§ Data under study:
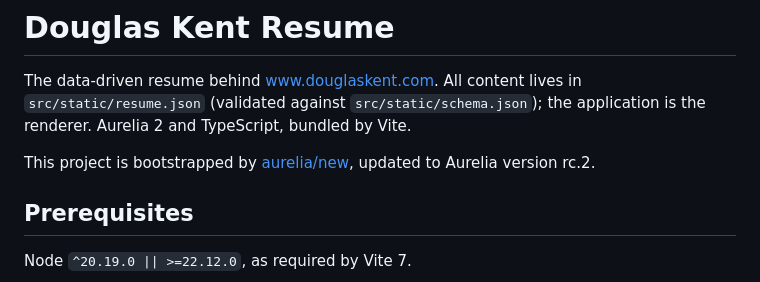
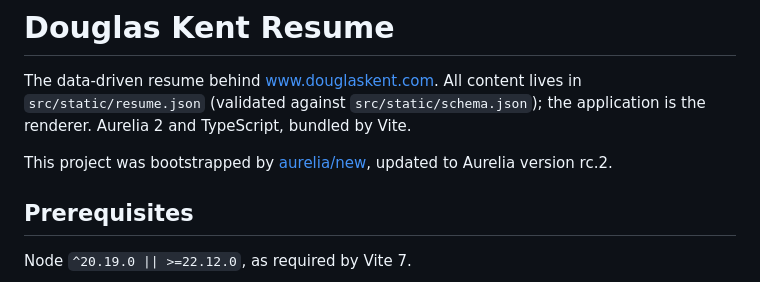
Before and after one commit to dkent600/douglaskent, a Markdown page: README.md, the part around the change. Drawn GitHub-style.

```diff
--- a/README.md
+++ b/README.md
@@ -4,7 +4,7 @@ The data-driven resume behind [www.douglaskent.com](https://www.douglaskent.com)
 `src/static/resume.json` (validated against `src/static/schema.json`); the application is the renderer.
 Aurelia 2 and TypeScript, bundled by Vite.
 
-This project is bootstrapped by [aurelia/new](https://github.com/aurelia/new), updated to Aurelia version rc.2.
+This project was bootstrapped by [aurelia/new](https://github.com/aurelia/new), updated to Aurelia version rc.2.
 
 ## Prerequisites
 
```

§ Exercise directions: When you copy the records above, keep every word exact but leave out the pictures.

§ Solution to the exercise:
Before and after one commit to dkent600/douglaskent, a Markdown page: README.md, the part around the change. Drawn GitHub-style.

```diff
--- a/README.md
+++ b/README.md
@@ -4,7 +4,7 @@ The data-driven resume behind [www.douglaskent.com](https://www.douglaskent.com)
 `src/static/resume.json` (validated against `src/static/schema.json`); the application is the renderer.
 Aurelia 2 and TypeScript, bundled by Vite.
 
-This project is bootstrapped by [aurelia/new](https://github.com/aurelia/new), updated to Aurelia version rc.2.
+This project was bootstrapped by [aurelia/new](https://github.com/aurelia/new), updated to Aurelia version rc.2.
 
 ## Prerequisites
 
```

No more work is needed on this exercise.